Hello,

I built a chamber for oxidation testing and I was trying to come up with a way to direct the flow preferentially to the specimens.

A top view of the chamber:


The chamber is inside a big furnace under vacuum: there is one entry for air on the right (blue) and two Exits on the left (red). Each hole is in correspondence of the two test specimens.

My thinking was that when I open the valve, the air will be redirected homogeneously on the two specimens as depicted in the Picture. I assume the vacuum will produce a current that will drag the air flow through the two openings.

Recently we also had to make a hole in the frontal wall, did a test and saw a different behaviour on the sample closer to the frontal hole (it was less oxidized). This got me thinking that maybe that 3rd hole deviated the gas flow, like in the Picture below.


I'm not much knowledgeable in fluid dynamics so I'm just going by intuition: do you think this configuration would result in a sort of Oxygen-free zone in the middle where nothing happens?
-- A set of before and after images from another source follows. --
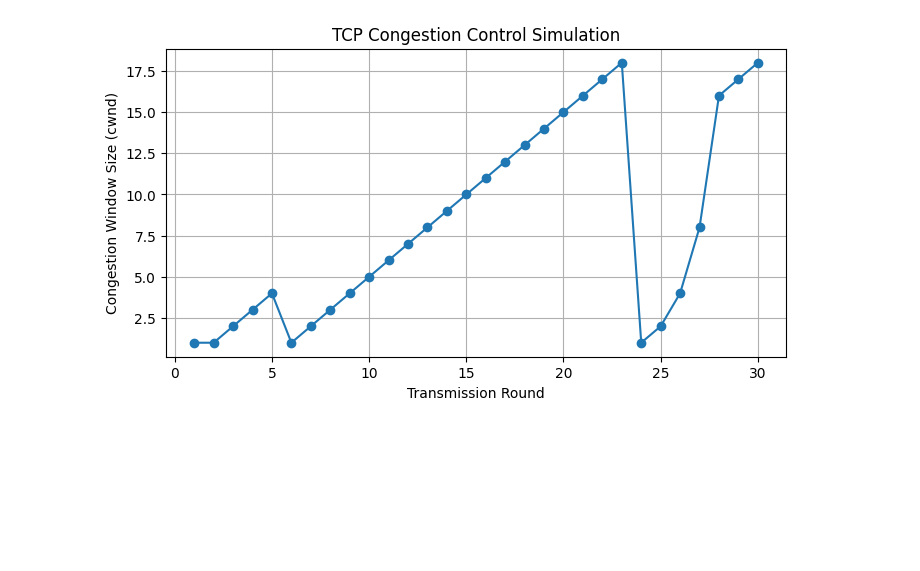
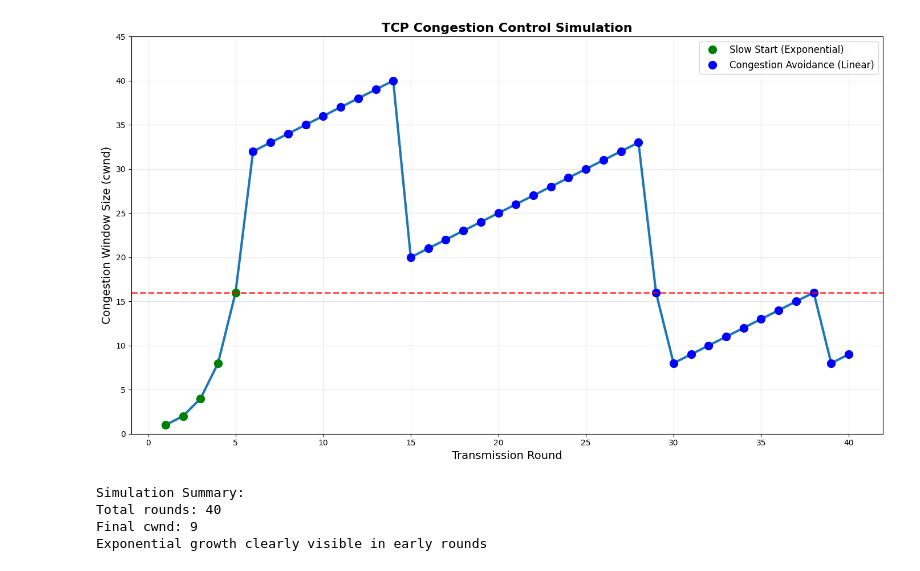
Before and after one commit to Anish-ai/Computer-network-lab, a Jupyter notebook: Lab5/congestion.ipynb, the cells around one changed output. Drawn from its saved outputs; the diff is of its cells as text; code cells hidden in the pictures; blank space fills up the shorter version.

```diff
--- a/Lab5/congestion.ipynb
+++ b/Lab5/congestion.ipynb
@@ -2,33 +2,64 @@
 import matplotlib.pyplot as plt
 import random
 
-rounds = 30
-ssthresh = 8
+random.seed(10)
+
+rounds = 40
+ssthresh = 32
 cwnd = 1
-loss_prob = 0.15
+loss_prob = 0.08
 cwnd_history = []
+phases = []
 
 for i in range(rounds):
     cwnd_history.append(cwnd)
-    print(f"Round {i+1}: cwnd = {cwnd}")
+    if cwnd < ssthresh:
+        phase = "Slow Start"
+    else:
+        phase = "Congestion Avoidance"
+    phases.append(phase)
+    print(f"Round {i+1}: cwnd = {cwnd}, ssthresh = {ssthresh}, Phase = {phase}")
 
     if random.random() < loss_prob:
-        print("Packet loss detected! Multiplicative decrease.")
+        print("  → Packet loss detected! Multiplicative decrease.")
         ssthresh = max(cwnd // 2, 1)
-        cwnd = 1
+        cwnd = max(cwnd // 2, 1)
+        print(f"  → New ssthresh = {ssthresh}, cwnd halved to {cwnd}")
         continue
 
     if cwnd < ssthresh:
         cwnd *= 2
+        print(f"  → Slow Start: cwnd doubled to {cwnd}")
     else:
         cwnd += 1
+        print(f"  → Congestion Avoidance: cwnd increased to {cwnd}")
 
-plt.figure(figsize=(8, 4))
-plt.plot(range(1, rounds + 1), cwnd_history, marker='o')
-plt.title("TCP Congestion Control Simulation")
-plt.xlabel("Transmission Round")
-plt.ylabel("Congestion Window Size (cwnd)")
-plt.grid(True)
-plt.savefig("cwnd_plot.png")
+plt.figure(figsize=(14, 8))
+plt.plot(range(1, rounds + 1), cwnd_history, marker='o', linewidth=3, markersize=8)
+plt.title("TCP Congestion Control Simulation", fontsize=16, fontweight='bold')
+plt.xlabel("Transmission Round", fontsize=14)
+plt.ylabel("Congestion Window Size (cwnd)", fontsize=14)
+plt.grid(True, alpha=0.3)
+
+slow_start_color = 'green'
+congestion_avoidance_color = 'blue'
+for i in range(len(phases)):
+    if phases[i] == "Slow Start":
+        plt.plot(i+1, cwnd_history[i], 'o', color=slow_start_color, markersize=10)
+    else:
+        plt.plot(i+1, cwnd_history[i], 'o', color=congestion_avoidance_color, markersize=10)
+
+plt.plot([], [], 'o', color=slow_start_color, label='Slow Start (Exponential)', markersize=10)
+plt.plot([], [], 'o', color=congestion_avoidance_color, label='Congestion Avoidance (Linear)', markersize=10)
+plt.legend(fontsize=12)
+plt.axhline(y=16, color='red', linestyle='--', alpha=0.7, linewidth=2)
+plt.ylim(0, max(cwnd_history) + 5)
+plt.tight_layout()
+plt.savefig("cwnd_plot.png", dpi=300, bbox_inches='tight')
 plt.show()
+
+print(f"\nSimulation Summary:")
+print(f"Total rounds: {rounds}")
+print(f"Final cwnd: {cwnd_history[-1]}")
+print(f"Exponential growth clearly visible in early rounds")
 # %% [output]
@@ -52 +83,5 @@ Round 30: cwnd = 18
-[figure, old version]
+[figure, new version]
+Simulation Summary:
+Total rounds: 40
+Final cwnd: 9
+Exponential growth clearly visible in early rounds
```
Also changed, not shown: parts of 1 cell of this notebook, 3 other files.
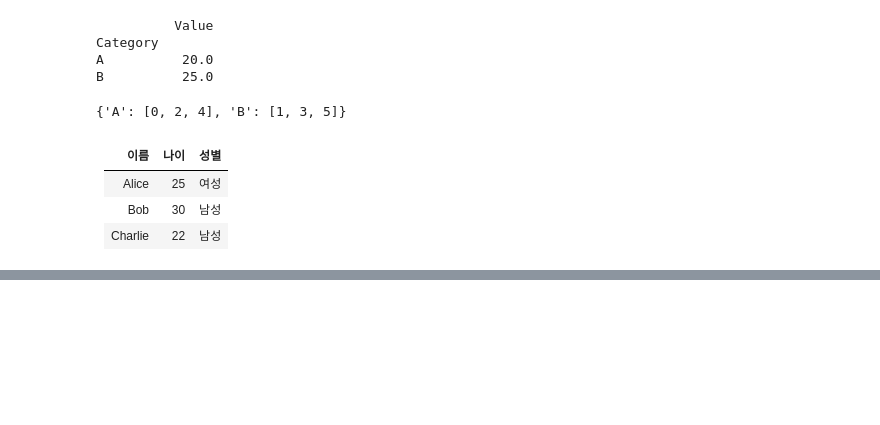
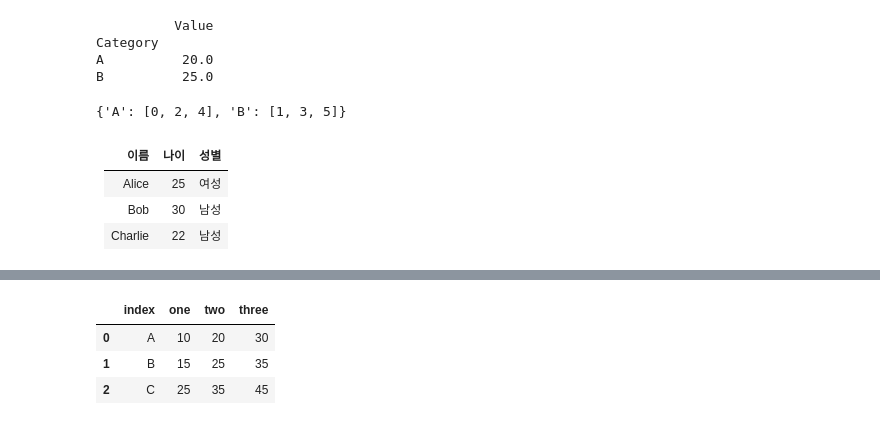
Before and after one commit to wordnbeing/sessac_visualproject, a Jupyter notebook: exeam.ipynb, the cells around one changed output, grey strips where cells are left out. Saved outputs shown, nothing was run; the diff lists cells and outputs as text; code cells hidden in the pictures; blank space fills up the shorter version.

```diff
--- a/exeam.ipynb
+++ b/exeam.ipynb
@@ -163,0 +478,15 @@ grouped.groups
+# %%
+# 데이터 생성
+categories1 = ['A', 'B', 'C']
+values1 = [[10, 20, 30],[15, 25, 35],[25, 35, 45]]
+categories2 = ['X', 'Y', 'Z']
+values2 = [15, 25, 35]
+
+df = pd.DataFrame(values1, index=categories1, columns=['one', 'two', 'three'])
+df = df.reset_index()
+df
+# %% [output]
+|  | index | one | two | three |
+| 0 | A | 10 | 20 | 30 |
+| 1 | B | 15 | 25 | 35 |
+| 2 | C | 25 | 35 | 45 |
```
Also changed, not shown: parts of 25 cells of this notebook, 40 other files.
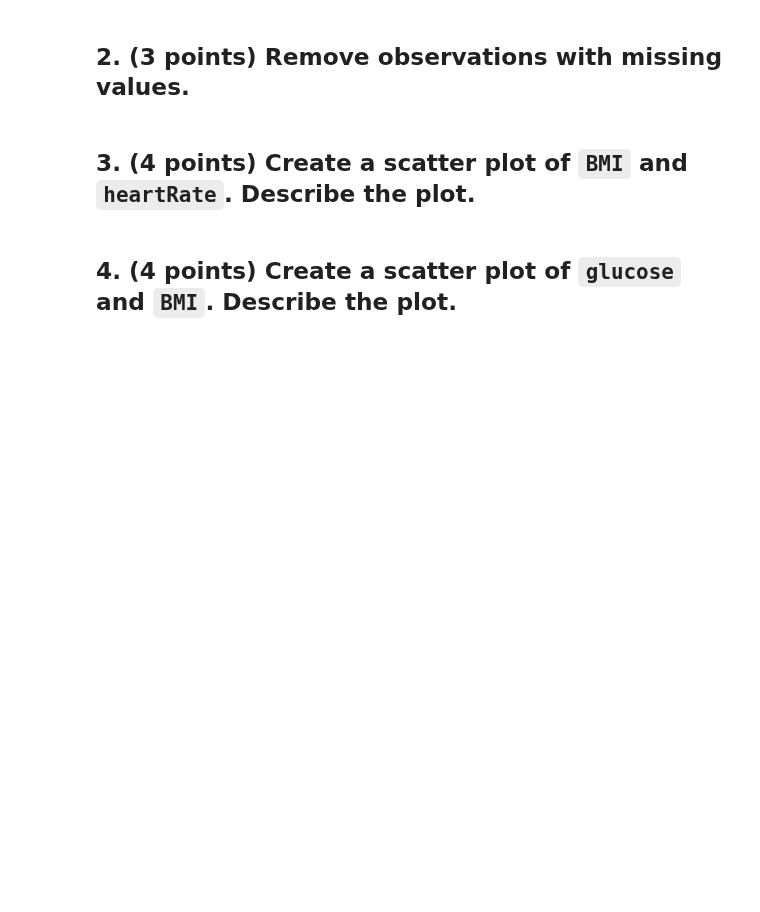
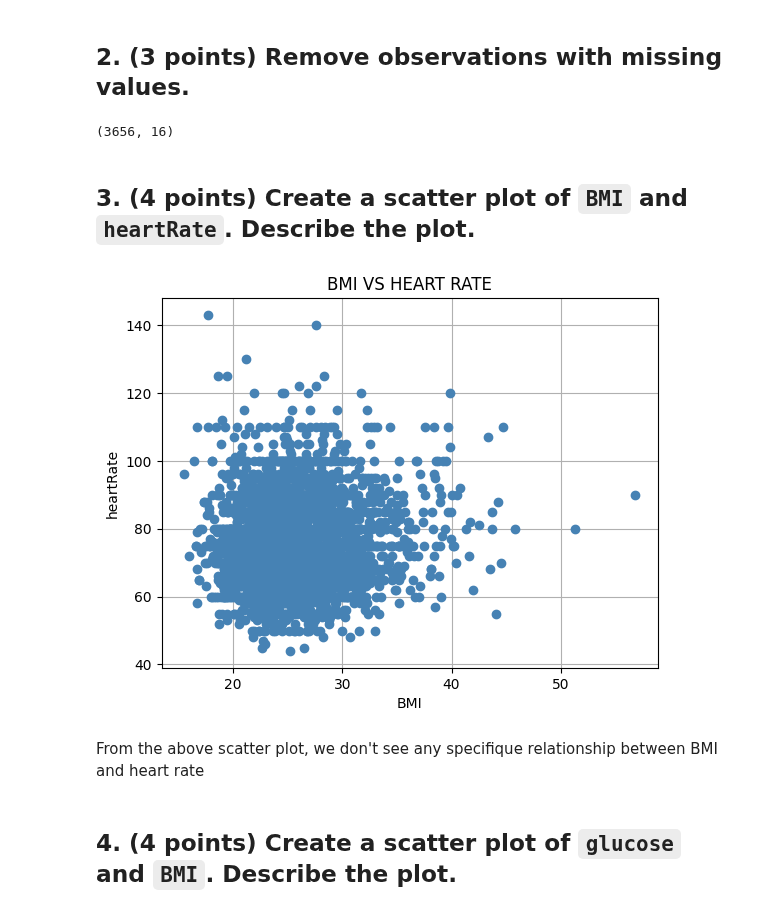
Before and after one commit to Yusuf98-c/DATA-545-In-Class, a Jupyter notebook: In_Class_3.ipynb, the cells around one changed output. Saved outputs shown, nothing was run; the diff lists cells and outputs as text; code cells hidden in the pictures; blank space fills up the shorter version.

```diff
--- a/In_Class_3.ipynb
+++ b/In_Class_3.ipynb
@@ -25,3 +25,10 @@ Consider the `framingham.csv` data file. The dataset is publicly available on th
   - 10 year risk of coronary heart disease CHD (binary: "1" means "Yes", "0" means "No")
 # %% [markdown]
 ## 1. (3 points) Using the pandas library, read the csv data file and create a data-frame called `heart`.
+# %%
+
+import pandas as pd
+
+#reading the data file
+heart = pd.read_csv("framingham.csv")
+heart.head()
@@ -28,6 +83,23 @@ Consider the `framingham.csv` data file. The dataset is publicly available on th
 # %% [markdown]
 ## 2. (3 points) Remove observations with missing values.
+# %%
+heart = heart.dropna() #REMOVE any row with missig value
+heart.shape
+# %% [output]
+(3656, 16)
 # %% [markdown]
 ## 3. (4 points) Create a scatter plot of `BMI` and `heartRate`. Describe the plot.
+# %%
+import matplotlib.pyplot as plt
+plt.plot(heart["BMI"], heart["heartRate"],"o", color= "steelblue")
+plt.title("BMI VS HEART RATE")
+plt.xlabel("BMI")
+plt.ylabel("heartRate")
+plt.grid()
+plt.show()
+# %% [output]
+[figure, added]
+# %% [markdown]
+From the above scatter plot, we don't see any specifique relationship between BMI and heart rate
 # %% [markdown]
 ## 4. (4 points) Create a scatter plot of `glucose` and `BMI`. Describe the plot.
```
Also changed, not shown: parts of 7 cells of this notebook.
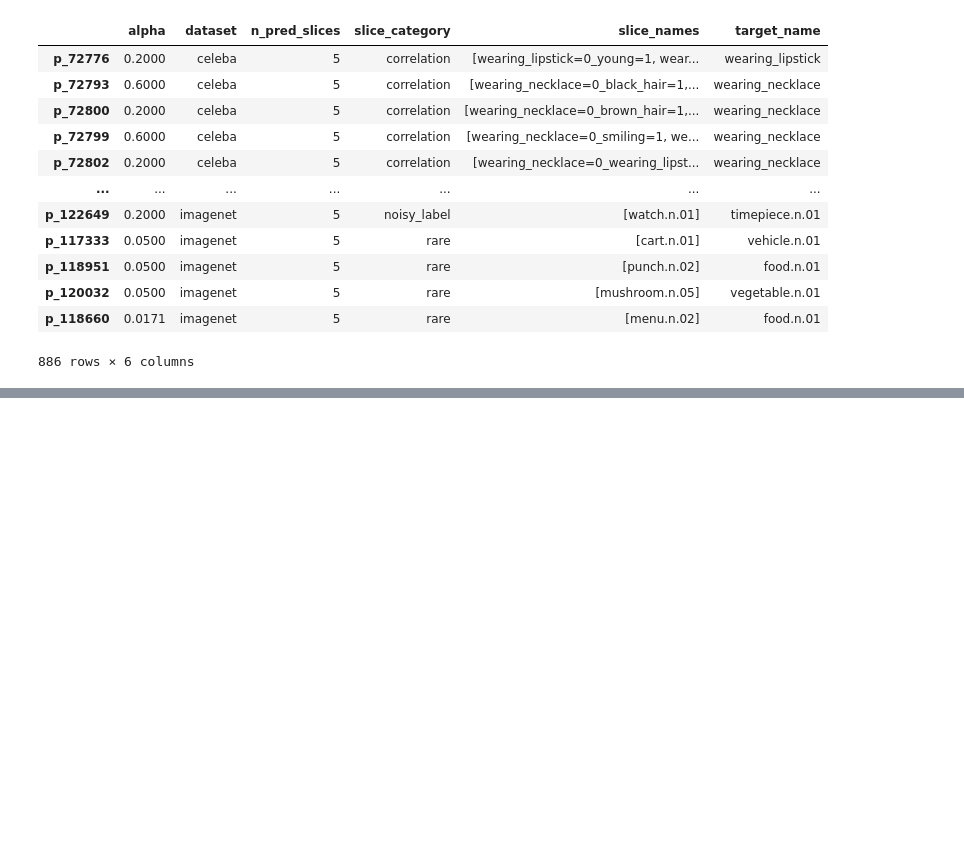
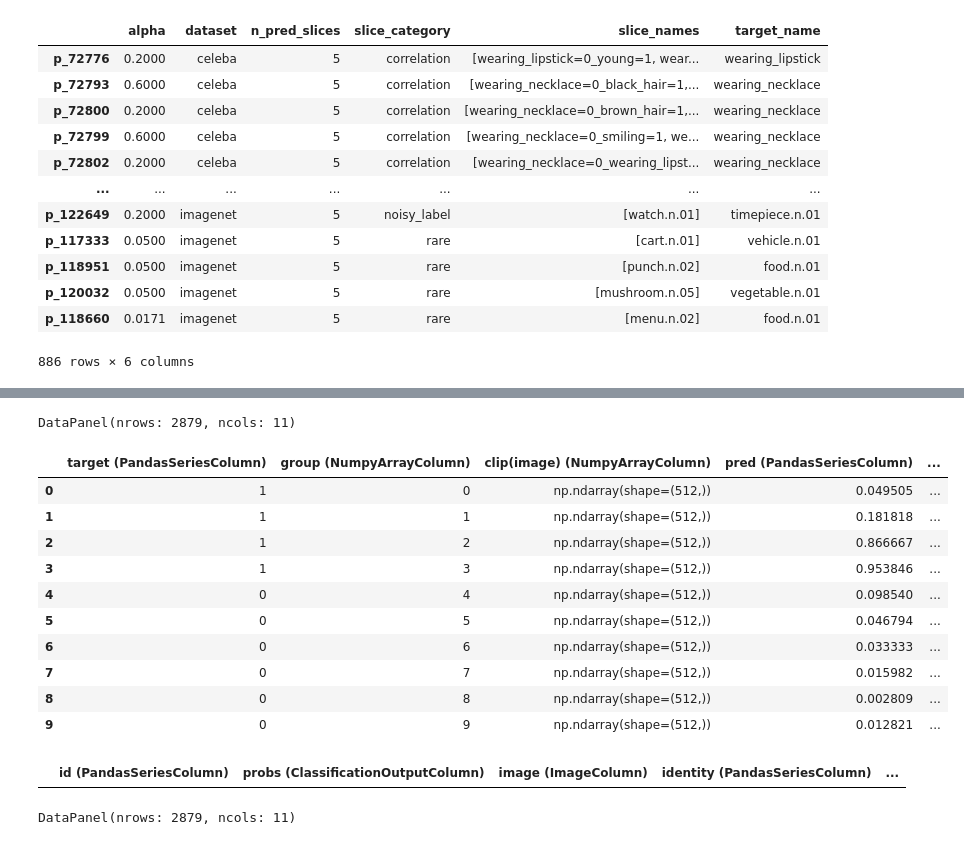
Before and after one commit to HazyResearch/clever-meerkat, a Jupyter notebook: meerkat/clever/sabri/Untitled.ipynb, the cells around one changed output, grey strips where cells are left out. Saved outputs shown, nothing was run; the diff lists cells and outputs as text; code cells hidden in the pictures; blank space fills up the shorter version.

```diff
--- a/meerkat/clever/sabri/Untitled.ipynb
+++ b/meerkat/clever/sabri/Untitled.ipynb
@@ -63,0 +90,49 @@ model = GeneralMixtureModel.from_samples(MultivariateGaussianDistribution, n_com
+# %%
+text_dp = embed(
+    data=text_dp,
+    input_col="output_phrase",
+    encoder="clip",
+    device=0,
+    num_workers=20
+)
+# %%
+# subtract out class embedding
+target_dp = dp.groupby("target")["clip(image)"].mean()
+group_dp["target"] = (group_dp["target"] > 0.5).astype(int)
+group_dp = group_dp.merge(target_dp, on="target", suffixes=["", "_target"])
+group_dp["clip(image)_centered"] = group_dp["clip(image)"] - group_dp["clip(image)_target"]
+# %%
+dp
+# %% [output]
+DataPanel(nrows: 2879, ncols: 11)
+# %%
+text_embs = text_dp["clip(output_phrase)"].data
+group_embs = group_dp["clip(image)_centered"].data
+
+group_embs = torch.tensor(group_embs, device=0)
+text_embs = torch.tensor(text_embs, device=0)
+out = torch.mm(group_embs, text_embs.to(torch.float).T)
+# %%
+group_dp["description"] = text_dp["output_phrase"][out.argmax(axis=-1).cpu().numpy()]
+# %%
+group_dp
+# %% [output]
+|  | target (PandasSeriesColumn) | group (NumpyArrayColumn) | clip(image) (NumpyArrayColumn) | pred (PandasSeriesColumn) | ... |
+| 0 | 1 | 0 | np.ndarray(shape=(512,)) | 0.049505 | ... |
+| 1 | 1 | 1 | np.ndarray(shape=(512,)) | 0.181818 | ... |
+| 2 | 1 | 2 | np.ndarray(shape=(512,)) | 0.866667 | ... |
+| 3 | 1 | 3 | np.ndarray(shape=(512,)) | 0.953846 | ... |
+| 4 | 0 | 4 | np.ndarray(shape=(512,)) | 0.098540 | ... |
+| 5 | 0 | 5 | np.ndarray(shape=(512,)) | 0.046794 | ... |
+| 6 | 0 | 6 | np.ndarray(shape=(512,)) | 0.033333 | ... |
+| 7 | 0 | 7 | np.ndarray(shape=(512,)) | 0.015982 | ... |
+| 8 | 0 | 8 | np.ndarray(shape=(512,)) | 0.002809 | ... |
+| 9 | 0 | 9 | np.ndarray(shape=(512,)) | 0.012821 | ... |
+# %%
+dp.lz[dp["group"] == 8]
+# %% [output]
+|  | id (PandasSeriesColumn) | probs (ClassificationOutputColumn) | image (ImageColumn) | identity (PandasSeriesColumn) | ... |
+# %%
+dp
+# %% [output]
+DataPanel(nrows: 2879, ncols: 11)
```
Also changed, not shown: parts of 12 cells of this notebook, 4 other files.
Do you have some source or text I can consult for this kind of problem or does it require a too high level of understanding of the subject?

Thank you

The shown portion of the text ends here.